John Milnor, the American mathematician known for his discovery of exotic hyperspheres, has been awarded the 2011 Abel Prize by the Norwegian Academy of Science and Letters. The Abel Prize, which is accompanied by a cash award of USD$1 million, is generally regarded as the equivalent of the Nobel Prize in the field of mathematics.

Milnor’s principal field of study is the field of differential topology. One of Milnor’s discoveries was an exotic hypersphere in seven dimensions. Milnor showed that the solution of a problem such the propagation of waves or heat on this manifold could not be smoothly translated to solutions on an ordinary Euclidean 7-dimensional sphere — the spheres are not equivalent from the viewpoint of differential topology.

The study of n-dimensional hyperspheres has been the center of a number of recent high-profile mathematical results, including the Poincare conjecture, which is that a n-dimensional sphere (in n+1-dimensional space) is essentially characterized by the property of simple connectivity. In 1966 Stephen Smale, another recipient of the Fields Medal, proved this conjecture in all dimensions greater than four. In 2004, Russian mathematician Grigory Perelman completed the proof for the 3-dimensional sphere (for which he was offered, but declined, a $1,000,000 “Millennium Prize” from the Clay Mathematics Institute). The 4-dimensional case remains open.

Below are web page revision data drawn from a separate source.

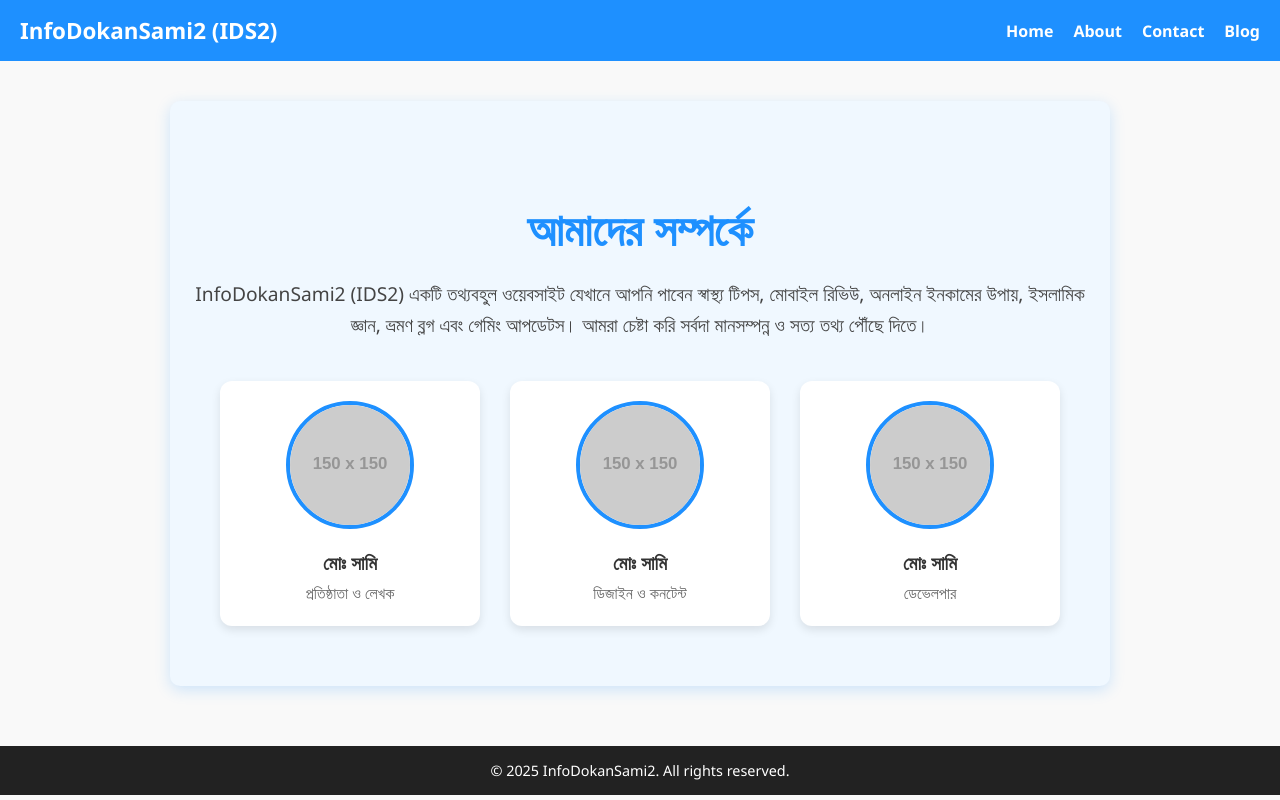
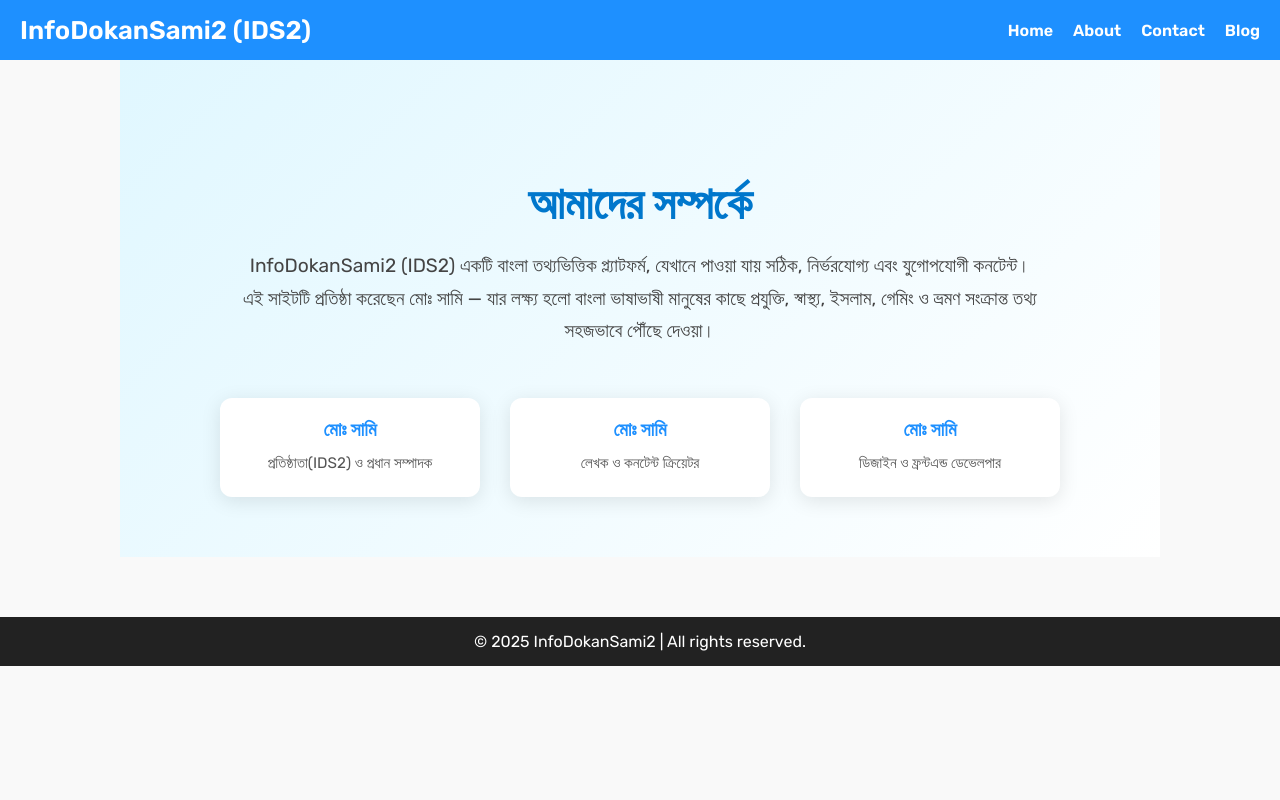
Before and after one commit to samitlp2003/InfoDokanSami, a plain HTML site: page about.html in a window 1280 px wide. Drawn offline with Linux system fonts and the light colour scheme; placeholder pictures from the web are drawn by us.

Commit message:
About page redesigned without images

```diff
--- a/about.html
+++ b/about.html
@@ -3,14 +3,16 @@
 <head>
   <meta charset="UTF-8" />
   <meta name="viewport" content="width=device-width, initial-scale=1" />
-  <title>About - InfoDokanSami2</title>
+  <title>আমাদের সম্পর্কে - InfoDokanSami2</title>
+  <link href="https://fonts.googleapis.com/css2?family=Rubik:wght@400;600&display=swap" rel="stylesheet">
   <style>
     body {
       margin: 0;
-      font-family: 'Segoe UI', Tahoma, Geneva, Verdana, sans-serif;
+      font-family: 'Rubik', sans-serif;
       background: #f9f9f9;
       color: #333;
     }
+
     header {
       background-color: #1e90ff;
       padding: 15px 20px;
@@ -18,91 +20,94 @@
       justify-content: space-between;
       align-items: center;
       color: white;
-      position: sticky;
-      top: 0;
-      z-index: 1000;
     }
-    header .logo {
-      font-weight: bold;
-      font-size: 1.4em;
+
+    .logo {
+      font-size: 1.6em;
+      font-weight: 600;
     }
+
     nav ul {
       list-style: none;
       display: flex;
       margin: 0;
       padding: 0;
     }
+
     nav ul li {
       margin-left: 20px;
     }
+
     nav ul li a {
       color: white;
       text-decoration: none;
       font-weight: 600;
       transition: color 0.3s ease;
     }
-    nav ul li a:hover,
-    nav ul li a:focus {
-      text-decoration: underline;
-      color: #cce7ff;
+
+    nav ul li a:hover {
+      color: #ffeb3b;
     }
 
     .about {
-      background: #f0f8ff;
-      padding: 60px 20px;
-      max-width: 900px;
-      margin: 40px auto;
+      background: linear-gradient(135deg, #e0f7ff, #ffffff);
+      padding: 80px 20px 60px;
+      max-width: 1000px;
+      margin: auto;
       text-align: center;
-      border-radius: 10px;
-      box-shadow: 0 4px 15px rgba(30,144,255,0.2);
+      animation: fadeIn 1s ease-in;
     }
+
+    @keyframes fadeIn {
+      from {opacity: 0; transform: translateY(30px);}
+      to {opacity: 1; transform: translateY(0);}
+    }
+
     .about h2 {
       font-size: 2.8em;
       margin-bottom: 20px;
-      color: #1e90ff;
+      color: #0077cc;
     }
+
     .about p {
       font-size: 1.2em;
-      line-height: 1.6;
-      margin-bottom: 40px;
       color: #444;
+      line-height: 1.7;
+      max-width: 800px;
+      margin: auto;
     }
+
     .team {
       display: flex;
       justify-content: center;
+      flex-wrap: wrap;
       gap: 30px;
-      flex-wrap: wrap;
+      margin-top: 50px;
     }
+
     .team-member {
       background: white;
       border-radius: 12px;
       padding: 20px;
       width: 220px;
-      box-shadow: 0 4px 10px rgba(0,0,0,0.1);
-      transition: transform 0.3s ease, box-shadow 0.3s ease;
-      cursor: default;
+      box-shadow: 0 4px 20px rgba(0,0,0,0.1);
+      transition: transform 0.3s ease;
     }
+
     .team-member:hover {
-      transform: translateY(-10px);
-      box-shadow: 0 8px 20px rgba(0,0,0,0.15);
+      transform: translateY(-8px);
+      box-shadow: 0 8px 25px rgba(0,0,0,0.15);
     }
-    .team-member img {
-      border-radius: 50%;
-      width: 120px;
-      height: 120px;
-      object-fit: cover;
-      margin-bottom: 15px;
-      border: 4px solid #1e90ff;
-    }
+
     .team-member h3 {
-      margin: 0 0 5px 0;
-      color: #333;
+      margin: 0 0 10px;
+      color: #1e90ff;
       font-size: 1.2em;
     }
+
     .team-member p {
-      color: #666;
-      font-size: 1em;
-      margin: 0;
+      color: #555;
+      font-size: 0.95em;
     }
 
     footer {
@@ -111,66 +116,48 @@
       text-align: center;
       padding: 15px 0;
       margin-top: 60px;
-      font-size: 0.9em;
-      user-select: none;
-    }
-
-    /* Responsive for smaller screens */
-    @media (max-width: 720px) {
-      .team {
-        flex-direction: column;
-        align-items: center;
-      }
-      .team-member {
-        width: 80%;
-        max-width: 300px;
-      }
-      .about {
-        padding: 40px 15px;
-        margin: 20px auto;
-      }
     }
   </style>
 </head>
 <body>
+
 <header>
   <div class="logo">InfoDokanSami2 (IDS2)</div>
   <nav>
     <ul>
       <li><a href="index.html">Home</a></li>
-        <li><a href="about.html" aria-current="page">About</a></li>
+      <li><a href="about.html">About</a></li>
       <li><a href="contact.html">Contact</a></li>
       <li><a href="blog.html">Blog</a></li>
     </ul>
   </nav>
 </header>
 
-  <section class="about" aria-labelledby="about-title">
-    <h2 id="about-title">আমাদের সম্পর্কে</h2>
+<section class="about">
+  <h2>আমাদের সম্পর্কে</h2>
   <p>
-      InfoDokanSami2 (IDS2) একটি তথ্যবহুল ওয়েবসাইট যেখানে আপনি পাবেন স্বাস্থ্য টিপস, মোবাইল রিভিউ, অনলাইন ইনকামের উপায়, ইসলামিক জ্ঞান, ভ্রমণ ব্লগ এবং গেমিং আপডেটস। আমরা চেষ্টা করি সর্বদা মানসম্পন্ন ও সত্য তথ্য পৌঁছে দিতে।
+    InfoDokanSami2 (IDS2) একটি বাংলা তথ্যভিত্তিক প্ল্যাটফর্ম, যেখানে পাওয়া যায় সঠিক, নির্ভরযোগ্য এবং যুগোপযোগী কনটেন্ট। এই সাইটটি প্রতিষ্ঠা করেছেন মোঃ সামি — যার লক্ষ্য হলো বাংলা ভাষাভাষী মানুষের কাছে প্রযুক্তি, স্বাস্থ্য, ইসলাম, গেমিং ও ভ্রমণ সংক্রান্ত তথ্য সহজভাবে পৌঁছে দেওয়া।
   </p>
-    <div class="team" role="list">
-      <div class="team-member" role="listitem">
-        <img src="https://via.placeholder.com/150" alt="মোঃ সামির ছবি" />
+
+  <div class="team">
+    <div class="team-member">
       <h3>মোঃ সামি</h3>
-        <p>প্রতিষ্ঠাতা ও লেখক</p>
+      <p>প্রতিষ্ঠাতা(IDS2) ও প্রধান সম্পাদক</p>
     </div>
-      <div class="team-member" role="listitem">
-        <img src="https://via.placeholder.com/150" alt="মোঃ সামির ছবি" />
+    <div class="team-member">
       <h3>মোঃ সামি</h3>
-        <p>ডিজাইন ও কনটেন্ট</p>
+      <p>লেখক ও কনটেন্ট ক্রিয়েটর</p>
     </div>
-      <div class="team-member" role="listitem">
-        <img src="https://via.placeholder.com/150" alt="মোঃ সামির ছবি" />
+    <div class="team-member">
       <h3>মোঃ সামি</h3>
-        <p>ডেভেলপার</p>
+      <p>ডিজাইন ও ফ্রন্টএন্ড ডেভেলপার</p>
     </div>
   </div>
 </section>
 
 <footer>
-    &copy; 2025 InfoDokanSami2. All rights reserved.
+  &copy; 2025 InfoDokanSami2 | All rights reserved.
 </footer>
+
 </body>
 </html>
```
Lines whose indentation alone changed are shown as unchanged.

Some additional information is available in this article from the *Scientific American* website: SciAm article